Okay, so now that I got the Spiritual Midwifery
thing out of the way, let me say this. I have been on MDC for over ten years. Believe me, this is not the first time this conversation has come up, nor will it be the last. The arguments made here, on all sides of the fence, have been made and will be made again.
This is one of those personal decisions that seems to carry some weight, and it is easy to argue about personal decisions that seem to carry some weight. I think if done in a civil manner, this back-and-forth that seems so much like running around in circles actually can help us as individuals to clarify our personal thinking and values so we can make our own individual decisions thoughtfully.
I am proof. Watching a few of these conversations over the years, I reconsidered my continuation of the term "vagina" as my "catch-all" (how it was used when I was a kid). With dfd, I use "vulva." When I first thought of using that term, it just did not feel right to me. It felt so clinical and un-natural. But I did it because I had thought it out and really clarified my values. It turns out it only felt un-natural to say because I wasn't used to saying it. Now that I have a two year old who throws it about as naturally as "elbow" or "abdomen" or "knee" or "little toe," (and a three year old boy who also has been known to say it), it suddenly feels like the most natural thing in the world.
With all these terms, we each are going to have some initial, gut reactions. It is easy to judge and listen impatiently to one another. It is easy to react off-handedly with words chosen without thought ("eewww") and without consideration for those they may hurt. That may be the nature of the beast, but even if it makes me a hopeless optimist, I think we can do better. If there is more to say, let it be said as respectfully as possible.

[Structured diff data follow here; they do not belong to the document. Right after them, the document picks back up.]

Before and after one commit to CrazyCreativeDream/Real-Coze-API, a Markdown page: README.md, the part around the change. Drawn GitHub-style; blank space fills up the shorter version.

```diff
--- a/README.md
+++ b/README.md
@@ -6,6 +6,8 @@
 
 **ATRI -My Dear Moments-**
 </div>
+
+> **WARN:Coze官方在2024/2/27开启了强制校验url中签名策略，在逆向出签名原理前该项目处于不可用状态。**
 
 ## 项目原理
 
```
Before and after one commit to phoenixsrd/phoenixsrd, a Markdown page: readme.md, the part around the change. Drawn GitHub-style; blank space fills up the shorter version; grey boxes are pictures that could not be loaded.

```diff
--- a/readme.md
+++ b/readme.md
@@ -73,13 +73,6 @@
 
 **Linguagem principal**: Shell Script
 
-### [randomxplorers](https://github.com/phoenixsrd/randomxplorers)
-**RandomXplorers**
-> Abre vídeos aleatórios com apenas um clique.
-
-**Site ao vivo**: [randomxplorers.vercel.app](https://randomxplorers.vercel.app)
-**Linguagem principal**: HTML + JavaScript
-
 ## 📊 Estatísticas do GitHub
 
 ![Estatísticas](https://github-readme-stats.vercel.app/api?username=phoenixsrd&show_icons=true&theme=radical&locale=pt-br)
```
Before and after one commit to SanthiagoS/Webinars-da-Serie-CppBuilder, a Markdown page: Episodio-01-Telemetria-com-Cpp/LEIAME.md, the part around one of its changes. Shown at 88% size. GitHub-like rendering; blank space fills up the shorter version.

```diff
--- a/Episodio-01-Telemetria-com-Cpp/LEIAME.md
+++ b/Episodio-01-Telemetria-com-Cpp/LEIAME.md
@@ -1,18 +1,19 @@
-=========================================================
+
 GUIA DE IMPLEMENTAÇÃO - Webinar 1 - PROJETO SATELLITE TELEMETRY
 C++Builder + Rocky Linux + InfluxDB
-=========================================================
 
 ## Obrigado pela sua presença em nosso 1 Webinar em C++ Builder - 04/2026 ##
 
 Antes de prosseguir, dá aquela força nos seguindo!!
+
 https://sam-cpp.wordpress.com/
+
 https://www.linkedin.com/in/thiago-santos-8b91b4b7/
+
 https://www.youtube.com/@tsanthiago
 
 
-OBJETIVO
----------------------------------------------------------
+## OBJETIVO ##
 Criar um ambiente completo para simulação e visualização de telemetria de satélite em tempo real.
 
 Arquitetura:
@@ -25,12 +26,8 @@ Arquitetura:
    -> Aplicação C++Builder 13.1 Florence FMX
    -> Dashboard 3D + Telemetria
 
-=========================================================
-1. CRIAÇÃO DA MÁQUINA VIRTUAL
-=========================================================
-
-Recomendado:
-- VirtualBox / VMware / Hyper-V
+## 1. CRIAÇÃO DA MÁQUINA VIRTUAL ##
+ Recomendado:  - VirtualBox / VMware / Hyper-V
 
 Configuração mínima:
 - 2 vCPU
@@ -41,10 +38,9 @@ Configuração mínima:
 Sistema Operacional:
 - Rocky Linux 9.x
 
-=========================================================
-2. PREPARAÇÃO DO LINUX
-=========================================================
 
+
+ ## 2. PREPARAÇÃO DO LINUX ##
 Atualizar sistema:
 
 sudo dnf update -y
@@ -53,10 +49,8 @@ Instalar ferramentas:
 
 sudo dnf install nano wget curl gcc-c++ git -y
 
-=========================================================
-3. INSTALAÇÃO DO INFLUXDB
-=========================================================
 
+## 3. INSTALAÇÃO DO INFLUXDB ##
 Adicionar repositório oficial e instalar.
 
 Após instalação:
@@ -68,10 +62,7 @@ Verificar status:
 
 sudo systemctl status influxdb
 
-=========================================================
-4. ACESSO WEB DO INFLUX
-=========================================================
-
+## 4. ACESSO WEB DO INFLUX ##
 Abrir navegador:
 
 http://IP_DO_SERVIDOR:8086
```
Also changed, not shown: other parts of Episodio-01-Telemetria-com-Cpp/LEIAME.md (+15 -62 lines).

One final note:
Originally Posted by brookie514
Doctors and social workers know what the cute or silly names mean, but a defense lawyer will rip it to shreds. "It can mean anything! That could be the name for your big toe!"
So we use only correct names, just in case.
Yes, I do think this can have an influence, even now in these fairly "enlightened times." Court is an unforgiving place (I know because my family's life is largely a court-determined life due to being a foster family). The job of the defense attorney will be to rip to shreds any weakness, no matter how impartial the investigations have been. Not too many years ago, there was a situation right here on MDC where a mama discovered her child was being abused by the child's father. Her ability to protect her daughter *was* limited by the use of a cute nickname for "vulva." She eventually was able to ensure her child's protection, but it was a painful, awful saga. The rest of us wanted to leap through our computer screens and grab this mama and her children and RUN!
On the other hand, I think the person who is involved in investigations of child sexual abuse who pointed out that at least in terms of interviewing children there is always a chance to code the body according to the child's language before the interview really starts is an important one. I think a lot of progress has been made even since the publication of Protecting the Gift
. Depending on where you live, your child may experience some protection because of that, regardless of what you call the vulva and its parts.